> _Problem description_
Your job is to report every line of the entries that has "background".

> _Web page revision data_
——————————
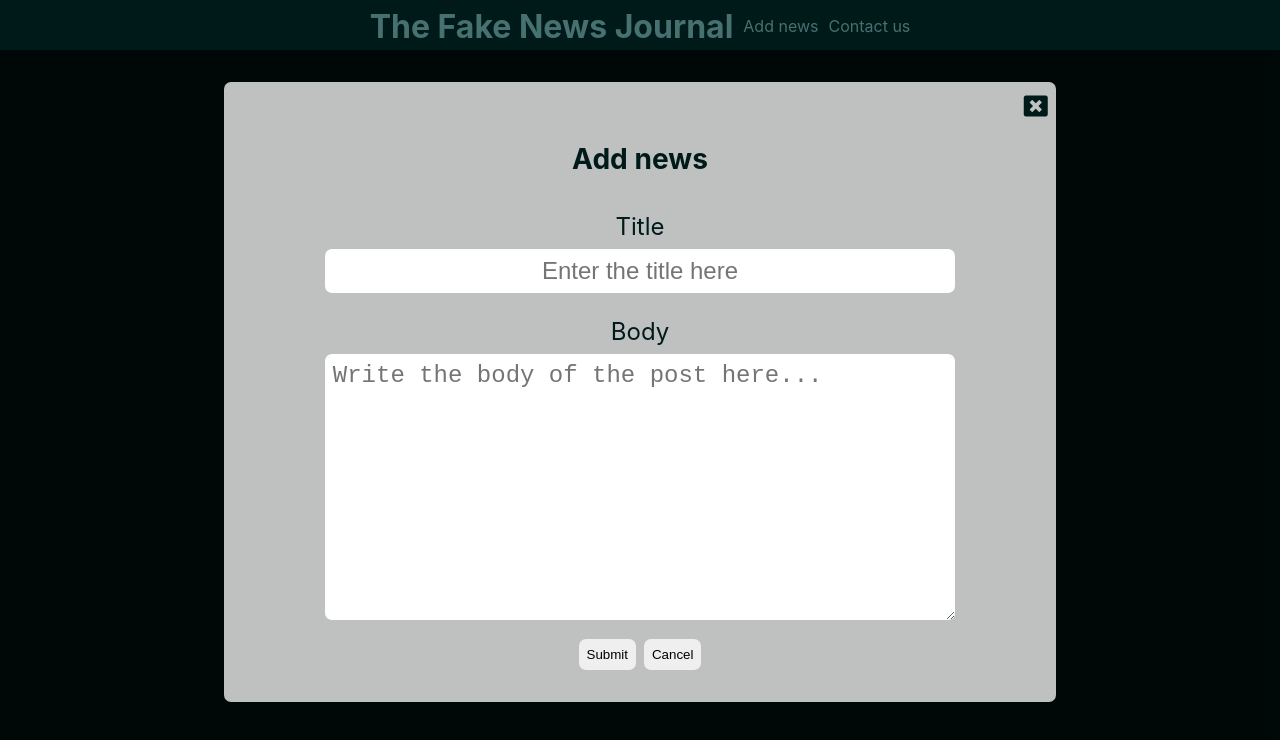
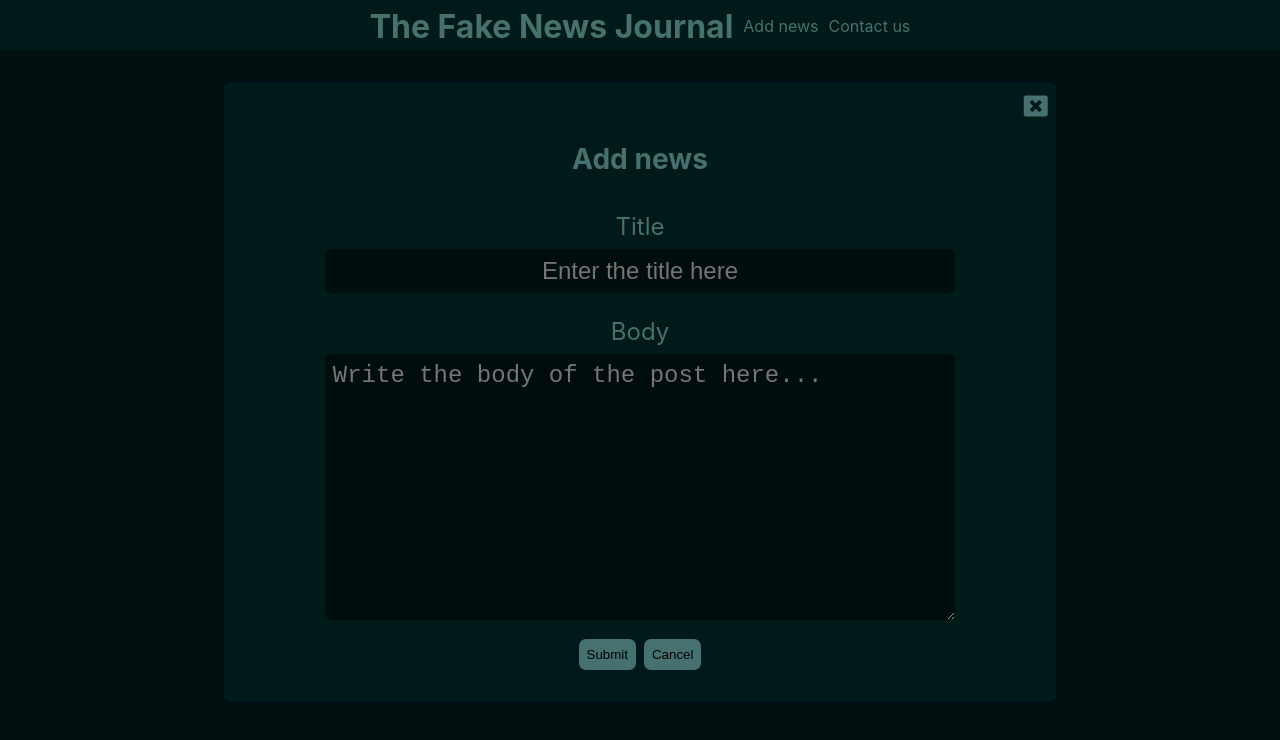
Before and after one commit to Cancain/react-php-test, a React (Create React App) app: page / in a window 1280 px wide. Both pictures are taken after a click on the element "Add news". Shown: the top 740 px of the page. Built offline with nearby package versions, Linux system fonts and the light colour scheme; no server answers.

Commit message:
fixed some minor colors

```diff
--- a/src/Components/News/AddNews/AddNews.module.css
+++ b/src/Components/News/AddNews/AddNews.module.css
@@ -13,14 +13,18 @@
     border: 0;
     padding: 0.5rem;
     font-size: 1.5rem;
+    color: #477070;
 }
 
 .AddNews div textarea {
     height: 250px;
+    background: rgba(0, 0, 0, 0.5)
 }
 
 .AddNews div input {
     text-align: center;
+    background: rgba(0, 0, 0, 0.5)
+
 }
 
 .btn {
@@ -28,4 +32,5 @@
     border: 0;
     padding: 0.5rem;
     cursor: pointer;
+    background: #477070;
 }
--- a/src/Containters/Modal/Modal.module.css
+++ b/src/Containters/Modal/Modal.module.css
@@ -7,8 +7,8 @@
     width: 60%;
     height: fit-content;
     position: fixed;
-    background: rgba(255, 255, 255, 0.75);
-    color: #001a1a;
+    background: #001a1a;
+    color: #477070;
     z-index: 3;
     left: -5%;
     font-size: 1.5rem;
@@ -22,7 +22,7 @@
 
 .Modal i{
     position: absolute;
-    color: #001a1a;
+    color: #477070;
     top: 2%;
     right: 1%;
     cursor: pointer;
--- a/src/hoc/Backdrop/Backdrop.module.css
+++ b/src/hoc/Backdrop/Backdrop.module.css
@@ -1,7 +1,15 @@
+@keyframes fadeIn{
+    to{opacity: 1;}
+}
+
 .Backdrop {
     width: 100vw;
     height: 100vw;
-    background: rgba(0, 0, 0, 0.9);
+    background: rgba(0, 0, 0, 0.8);
     z-index: 2;
     position: fixed;
+    animation-name: fadeIn;
+    animation-duration: 0.2s;
+    animation-fill-mode: forwards;
+    opacity: 0;
 }
```
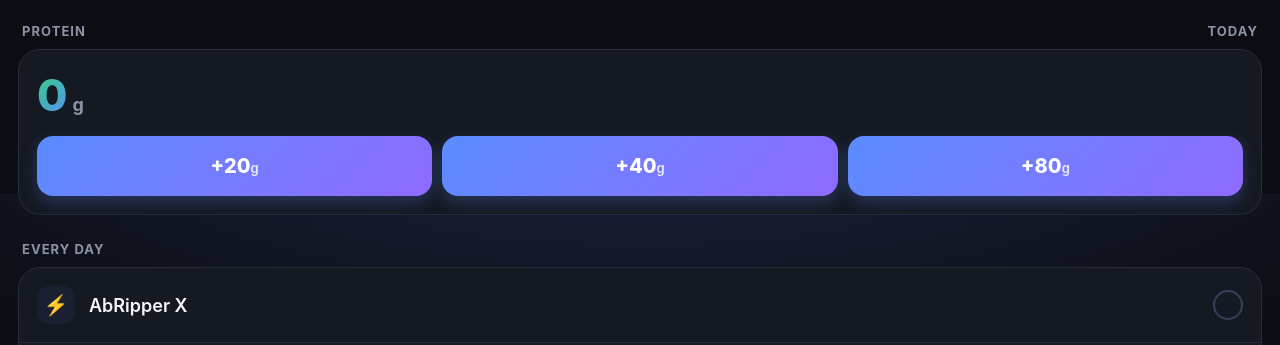
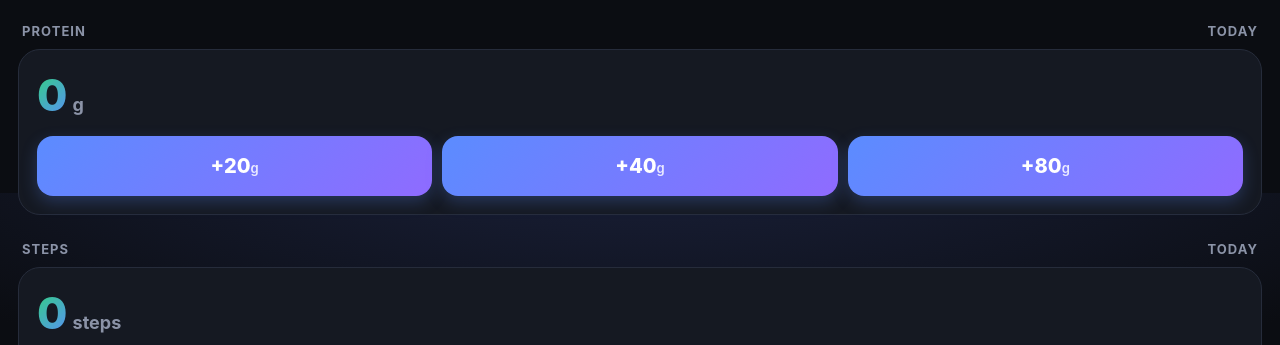
Before and after one commit to polsley-ux/polsley-ux.github.io, a plain HTML site: page index.html in a window 1280 px wide. Shown: the part 607-952 px from the top of the page. Drawn offline with Linux system fonts and the light colour scheme.

Commit message:
Steps counter

```diff
--- a/index.html
+++ b/index.html
@@ -84,7 +84,7 @@ button:disabled{opacity:.45}
 <script>
 const CATS=["back","abs","chest","shoulder","arms","legs"];
 const ICONS={back:"🧗",abs:"🔥",chest:"🏋️",shoulder:"🤾",arms:"💪",legs:"🦵"};
-const DAILY=[["abripper","AbRipper X","⚡️"],["p2p","P2P push-up workout","🤸"],["steps","Steps","👟"]];
+const DAILY=[["abripper","AbRipper X","⚡️"],["p2p","P2P push-up workout","🤸"]];
 const DAYS=["Mon","Tue","Wed","Thu","Fri","Sat","Sun"];
 const FULL=["Monday","Tuesday","Wednesday","Thursday","Friday","Saturday","Sunday"];
 const KEY="gymTracker.v1";
@@ -102,8 +102,8 @@ function availableFor(target){
   while(key(d)<tk){const c=(S.log[key(d)]||{}).checked||[];pool=pool.filter(x=>!c.includes(x));if(!pool.length)pool=[...CATS];d=addDays(d,1)}
   return pool;
 }
-const getEntry=k=>{const e=S.log[k]||{checked:[],daily:{}};e.checked=e.checked||[];e.daily=e.daily||{};if(e.steps){e.daily.steps=true;delete e.steps}return e};
-const anyDone=k=>{const e=S.log[k];return e&&((e.checked||[]).length||(e.protein||[]).length||Object.values(e.daily||{}).some(Boolean))};
+const getEntry=k=>{const e=S.log[k]||{checked:[],daily:{}};e.checked=e.checked||[];e.daily=e.daily||{};delete e.steps;delete e.daily.steps;return e};
+const anyDone=k=>{const e=S.log[k];return e&&((e.checked||[]).length||(e.protein||[]).length||(e.stepsLog||[]).length||Object.values(e.daily||{}).some(Boolean))};
 function render(){
   const day=addDays(mon,sel),k=key(day),future=k>TK,entry=getEntry(k),avail=availableFor(day);
   document.getElementById("eyebrow").textContent=k===TK?"Today":future?"Upcoming":"Past";
@@ -129,14 +129,19 @@ function render(){
     b.onclick=()=>{if(done){if(!confirm("Undo "+c+" for "+FULL[sel]+"?"))return;entry.checked=entry.checked.filter(x=>x!==c)}else{entry.checked.push(c);buzz()}
       popId=c;S.log[k]=entry;save();render()};grid.appendChild(b)});
   main.appendChild(grid);
-  const h3=document.createElement("div");h3.className="section";h3.innerHTML="<span>Protein</span><span>today</span>";main.appendChild(h3);
-  const pr=document.createElement("div");pr.className="protein";entry.protein=entry.protein||[];
-  const tot=entry.protein.reduce((a,b)=>a+b,0);
-  pr.innerHTML='<div class="ptotal"><span class="v'+(popId==="protein"?" pop":"")+'" style="display:inline-block">'+tot+'</span><span class="u">g</span>'+(entry.protein.length&&!future?'<button class="undo">Undo '+entry.protein[entry.protein.length-1]+'g</button>':'')+'</div><div class="pbtns"></div>';
-  [20,40,80].forEach(g=>{const b=document.createElement("button");b.className="pbtn";b.disabled=future;b.innerHTML="+"+g+"<small>g</small>";
-    b.onclick=()=>{entry.protein.push(g);buzz();popId="protein";S.log[k]=entry;save();render()};pr.querySelector(".pbtns").appendChild(b)});
-  const u=pr.querySelector(".undo");if(u)u.onclick=()=>{entry.protein.pop();S.log[k]=entry;save();render()};
-  main.appendChild(pr);
+  const counter=(field,title,unit,amounts,fmt)=>{
+    const hh=document.createElement("div");hh.className="section";hh.innerHTML="<span>"+title+"</span><span>today</span>";main.appendChild(hh);
+    const pr=document.createElement("div");pr.className="protein";entry[field]=entry[field]||[];
+    const arr=entry[field],tot=arr.reduce((a,b)=>a+b,0);
+    pr.innerHTML='<div class="ptotal"><span class="v'+(popId===field?" pop":"")+'" style="display:inline-block">'+fmt(tot)+'</span><span class="u">'+unit+'</span>'+(arr.length&&!future?'<button class="undo">Undo '+fmt(arr[arr.length-1])+'</button>':'')+'</div><div class="pbtns"></div>';
+    amounts.forEach(g=>{const b=document.createElement("button");b.className="pbtn";b.disabled=future;b.innerHTML="+"+fmt(g)+(unit==="g"?"<small>g</small>":"");
+      b.onclick=()=>{arr.push(g);buzz();popId=field;S.log[k]=entry;save();render()};pr.querySelector(".pbtns").appendChild(b)});
+    const u=pr.querySelector(".undo");if(u)u.onclick=()=>{arr.pop();S.log[k]=entry;save();render()};
+    main.appendChild(pr);
+  };
+  const n=x=>x.toLocaleString("en-US");
+  counter("protein","Protein","g",[20,40,80],n);
+  counter("stepsLog","Steps","steps",[4000,6000,10000],n);
   const h2=document.createElement("div");h2.className="section";h2.innerHTML="<span>Every day</span>";main.appendChild(h2);
   const list=document.createElement("div");list.className="list";
   DAILY.forEach(([id,label,ic])=>{const done=!!entry.daily[id],b=document.createElement("button");
```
——————————
> _Written answer_
+    background: rgba(0, 0, 0, 0.5)
+    background: rgba(0, 0, 0, 0.5)
+    background: #477070;
-    background: rgba(255, 255, 255, 0.75);
+    background: #001a1a;
-    background: rgba(0, 0, 0, 0.9);
+    background: rgba(0, 0, 0, 0.8);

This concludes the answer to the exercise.